> RECORDS TO PROCESS
^^^^^^^^^^^^^^^^

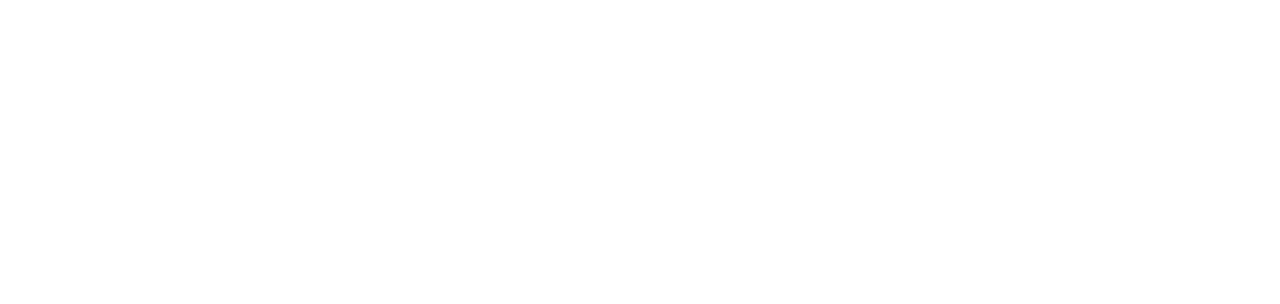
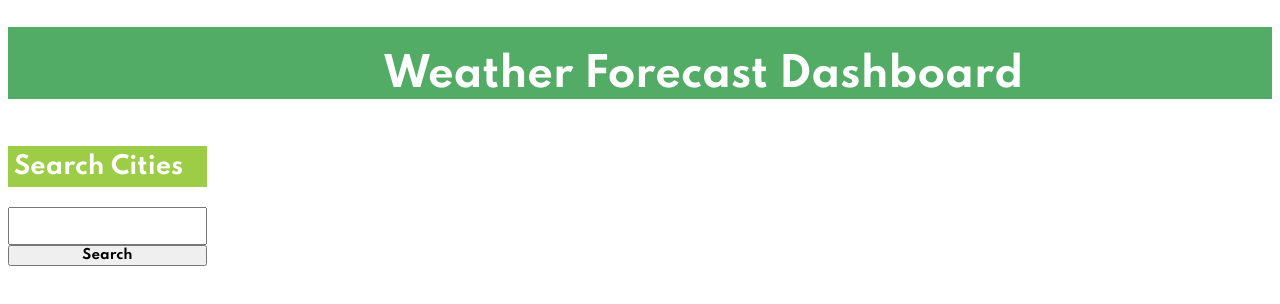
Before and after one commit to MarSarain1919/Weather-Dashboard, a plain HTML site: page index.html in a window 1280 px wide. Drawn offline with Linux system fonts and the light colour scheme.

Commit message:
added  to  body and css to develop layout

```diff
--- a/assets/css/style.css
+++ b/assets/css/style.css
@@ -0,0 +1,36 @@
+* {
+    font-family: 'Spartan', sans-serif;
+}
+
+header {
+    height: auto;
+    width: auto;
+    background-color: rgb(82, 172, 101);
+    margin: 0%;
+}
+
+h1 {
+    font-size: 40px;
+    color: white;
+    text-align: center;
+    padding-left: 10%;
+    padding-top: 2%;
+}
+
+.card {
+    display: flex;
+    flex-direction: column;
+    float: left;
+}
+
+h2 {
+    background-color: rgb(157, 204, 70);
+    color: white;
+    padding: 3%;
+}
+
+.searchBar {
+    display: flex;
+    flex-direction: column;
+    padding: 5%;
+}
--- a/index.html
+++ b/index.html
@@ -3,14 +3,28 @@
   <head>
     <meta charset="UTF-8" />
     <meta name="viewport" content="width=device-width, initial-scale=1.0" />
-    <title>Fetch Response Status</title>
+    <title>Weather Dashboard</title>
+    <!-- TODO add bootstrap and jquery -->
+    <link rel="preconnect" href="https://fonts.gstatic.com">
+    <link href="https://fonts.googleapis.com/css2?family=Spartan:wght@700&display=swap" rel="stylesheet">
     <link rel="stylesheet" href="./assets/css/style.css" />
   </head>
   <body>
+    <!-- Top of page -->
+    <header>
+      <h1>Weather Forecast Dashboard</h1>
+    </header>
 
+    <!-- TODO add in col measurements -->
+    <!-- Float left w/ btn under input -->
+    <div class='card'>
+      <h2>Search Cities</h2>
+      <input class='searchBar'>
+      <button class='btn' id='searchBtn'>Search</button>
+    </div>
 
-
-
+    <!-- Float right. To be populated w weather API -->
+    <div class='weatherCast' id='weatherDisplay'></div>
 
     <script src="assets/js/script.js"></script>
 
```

^^^^^^^^^^^^^^^^

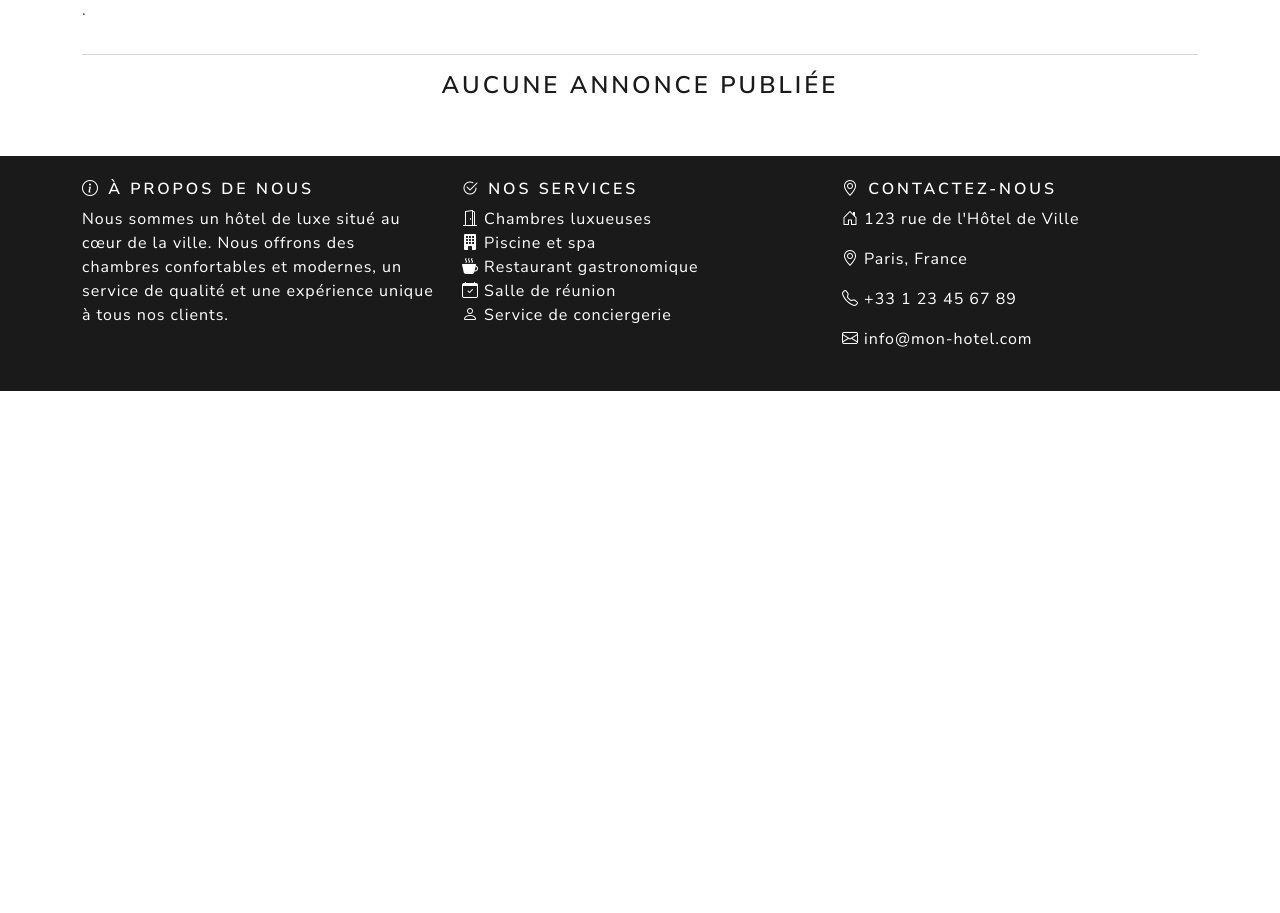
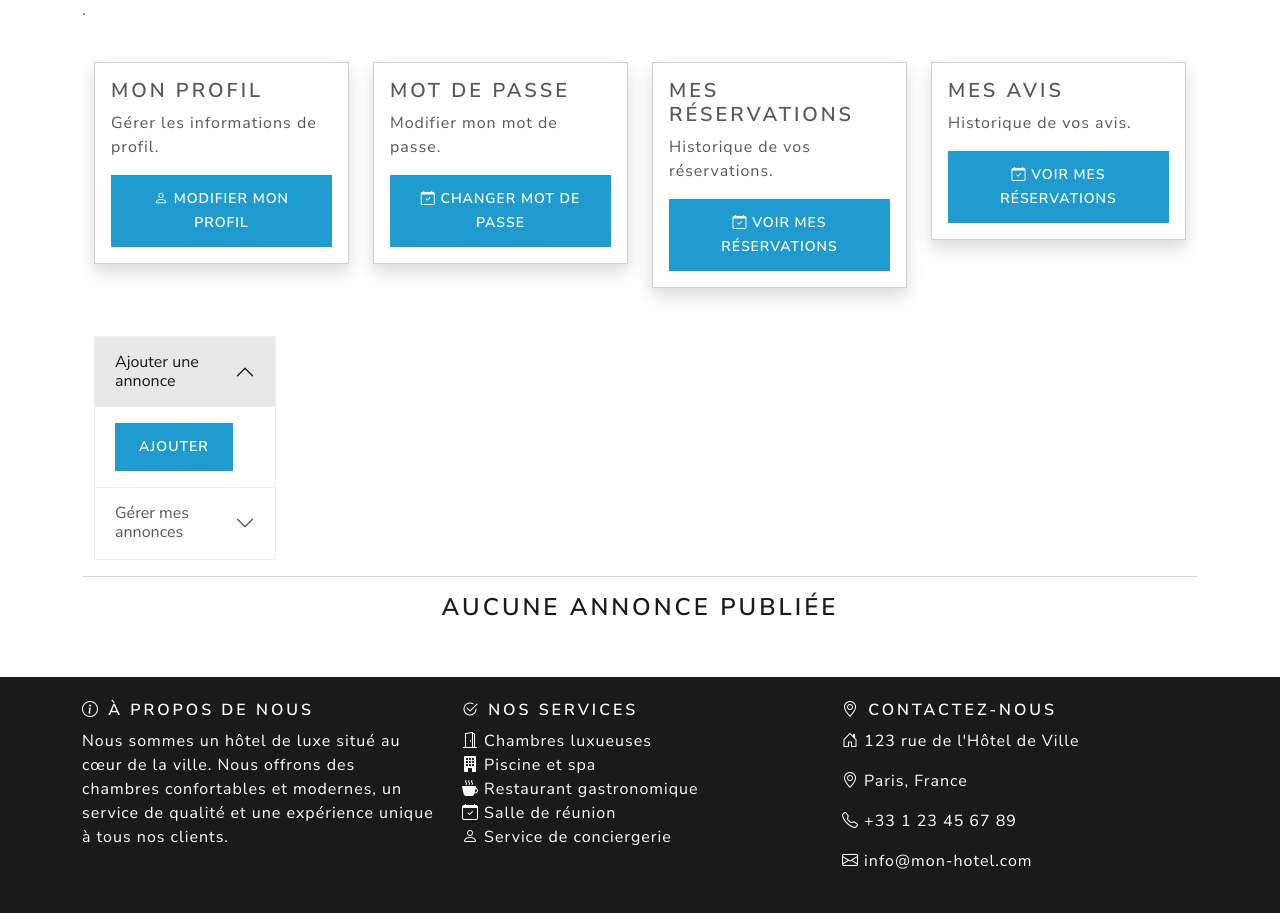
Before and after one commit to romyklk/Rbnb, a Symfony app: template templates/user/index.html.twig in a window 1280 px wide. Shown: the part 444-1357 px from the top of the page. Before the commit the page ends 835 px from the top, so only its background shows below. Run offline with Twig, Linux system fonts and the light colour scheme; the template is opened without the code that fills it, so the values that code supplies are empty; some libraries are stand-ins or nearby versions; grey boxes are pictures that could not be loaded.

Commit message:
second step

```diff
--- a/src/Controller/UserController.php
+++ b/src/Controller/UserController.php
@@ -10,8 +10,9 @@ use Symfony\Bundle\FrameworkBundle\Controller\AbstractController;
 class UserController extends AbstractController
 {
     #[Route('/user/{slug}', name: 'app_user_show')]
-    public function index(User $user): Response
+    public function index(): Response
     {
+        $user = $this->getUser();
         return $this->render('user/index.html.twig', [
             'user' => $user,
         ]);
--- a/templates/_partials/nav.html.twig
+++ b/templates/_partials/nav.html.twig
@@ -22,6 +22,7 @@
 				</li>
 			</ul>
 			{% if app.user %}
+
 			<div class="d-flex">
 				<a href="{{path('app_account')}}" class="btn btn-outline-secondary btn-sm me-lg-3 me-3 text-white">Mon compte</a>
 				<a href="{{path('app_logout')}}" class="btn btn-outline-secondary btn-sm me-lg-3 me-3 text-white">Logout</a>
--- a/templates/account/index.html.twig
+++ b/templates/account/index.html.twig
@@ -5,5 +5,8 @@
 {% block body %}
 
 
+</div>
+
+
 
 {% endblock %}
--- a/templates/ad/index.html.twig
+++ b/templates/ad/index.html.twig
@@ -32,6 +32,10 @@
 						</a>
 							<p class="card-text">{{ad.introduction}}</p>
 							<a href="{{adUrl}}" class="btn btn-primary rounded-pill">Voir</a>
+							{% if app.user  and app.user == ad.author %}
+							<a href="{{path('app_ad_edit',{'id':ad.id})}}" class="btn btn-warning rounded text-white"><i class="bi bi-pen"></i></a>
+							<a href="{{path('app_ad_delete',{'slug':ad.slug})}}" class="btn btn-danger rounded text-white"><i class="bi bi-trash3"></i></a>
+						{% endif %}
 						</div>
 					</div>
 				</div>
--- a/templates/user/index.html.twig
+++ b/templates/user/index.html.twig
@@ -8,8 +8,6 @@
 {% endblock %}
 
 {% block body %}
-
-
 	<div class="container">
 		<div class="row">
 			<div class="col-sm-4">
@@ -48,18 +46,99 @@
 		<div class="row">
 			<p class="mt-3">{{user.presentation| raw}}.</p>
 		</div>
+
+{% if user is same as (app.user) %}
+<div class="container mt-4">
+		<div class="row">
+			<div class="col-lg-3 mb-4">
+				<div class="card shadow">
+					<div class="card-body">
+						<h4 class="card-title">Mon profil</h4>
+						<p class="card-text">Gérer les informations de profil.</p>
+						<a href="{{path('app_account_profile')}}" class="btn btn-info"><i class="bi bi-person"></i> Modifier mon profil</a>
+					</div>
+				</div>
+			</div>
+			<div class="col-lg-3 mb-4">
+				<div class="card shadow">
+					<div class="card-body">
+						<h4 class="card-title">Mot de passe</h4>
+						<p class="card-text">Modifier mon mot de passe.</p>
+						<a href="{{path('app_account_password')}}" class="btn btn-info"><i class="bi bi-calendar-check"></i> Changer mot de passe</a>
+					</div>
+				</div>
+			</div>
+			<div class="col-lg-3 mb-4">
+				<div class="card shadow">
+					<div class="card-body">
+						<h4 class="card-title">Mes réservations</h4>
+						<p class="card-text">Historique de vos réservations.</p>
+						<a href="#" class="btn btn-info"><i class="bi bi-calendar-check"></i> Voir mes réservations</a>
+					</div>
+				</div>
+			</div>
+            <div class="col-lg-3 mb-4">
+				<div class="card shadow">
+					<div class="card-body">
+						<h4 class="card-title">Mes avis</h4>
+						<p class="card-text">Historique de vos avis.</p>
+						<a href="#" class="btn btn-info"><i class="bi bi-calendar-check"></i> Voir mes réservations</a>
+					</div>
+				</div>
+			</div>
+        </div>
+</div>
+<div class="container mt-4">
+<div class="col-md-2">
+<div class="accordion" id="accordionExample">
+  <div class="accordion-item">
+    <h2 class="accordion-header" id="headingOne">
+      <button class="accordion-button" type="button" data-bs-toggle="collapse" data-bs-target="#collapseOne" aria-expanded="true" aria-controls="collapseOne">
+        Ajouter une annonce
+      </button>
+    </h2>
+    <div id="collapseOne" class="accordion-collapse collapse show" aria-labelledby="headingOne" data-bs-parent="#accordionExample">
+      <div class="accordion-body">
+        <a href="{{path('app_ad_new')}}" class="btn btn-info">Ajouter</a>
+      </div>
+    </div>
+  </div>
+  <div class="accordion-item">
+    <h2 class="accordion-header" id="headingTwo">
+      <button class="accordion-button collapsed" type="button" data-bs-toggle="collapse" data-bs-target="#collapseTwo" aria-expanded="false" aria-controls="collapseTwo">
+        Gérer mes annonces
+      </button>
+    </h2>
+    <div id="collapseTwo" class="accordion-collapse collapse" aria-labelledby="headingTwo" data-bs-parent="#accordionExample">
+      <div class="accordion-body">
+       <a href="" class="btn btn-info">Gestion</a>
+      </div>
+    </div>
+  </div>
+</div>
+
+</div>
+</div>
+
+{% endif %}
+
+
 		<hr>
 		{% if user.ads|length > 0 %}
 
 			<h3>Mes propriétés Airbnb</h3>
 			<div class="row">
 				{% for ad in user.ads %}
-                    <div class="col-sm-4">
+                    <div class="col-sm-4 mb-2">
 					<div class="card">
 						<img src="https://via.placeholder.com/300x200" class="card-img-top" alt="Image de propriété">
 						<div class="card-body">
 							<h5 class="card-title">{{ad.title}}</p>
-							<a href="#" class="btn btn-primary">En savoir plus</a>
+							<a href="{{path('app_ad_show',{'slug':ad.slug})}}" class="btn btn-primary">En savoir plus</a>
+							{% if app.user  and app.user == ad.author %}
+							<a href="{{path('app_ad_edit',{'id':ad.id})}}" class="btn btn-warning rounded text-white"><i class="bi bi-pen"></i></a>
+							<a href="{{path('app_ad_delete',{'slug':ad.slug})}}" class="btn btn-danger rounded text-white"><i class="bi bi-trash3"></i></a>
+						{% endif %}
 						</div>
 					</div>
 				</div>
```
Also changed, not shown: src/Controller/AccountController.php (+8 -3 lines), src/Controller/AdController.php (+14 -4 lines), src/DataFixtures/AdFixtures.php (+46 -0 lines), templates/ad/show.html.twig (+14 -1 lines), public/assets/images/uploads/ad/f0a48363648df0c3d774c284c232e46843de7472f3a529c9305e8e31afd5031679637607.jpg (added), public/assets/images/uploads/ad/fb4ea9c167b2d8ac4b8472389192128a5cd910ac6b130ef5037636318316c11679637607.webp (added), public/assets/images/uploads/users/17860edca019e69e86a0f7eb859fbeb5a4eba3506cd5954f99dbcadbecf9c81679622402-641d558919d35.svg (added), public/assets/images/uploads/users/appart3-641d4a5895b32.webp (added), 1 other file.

^^^^^^^^^^^^^^^^

> YOUR INSTRUCTIONS
Look for the word "Dashboard" in the listing above, and copy every line where you find it.

> FINAL ANSWER
Before and after one commit to MarSarain1919/Weather-Dashboard, a plain HTML site: page index.html in a window 1280 px wide. Drawn offline with Linux system fonts and the light colour scheme.
+    <title>Weather Dashboard</title>
+      <h1>Weather Forecast Dashboard</h1>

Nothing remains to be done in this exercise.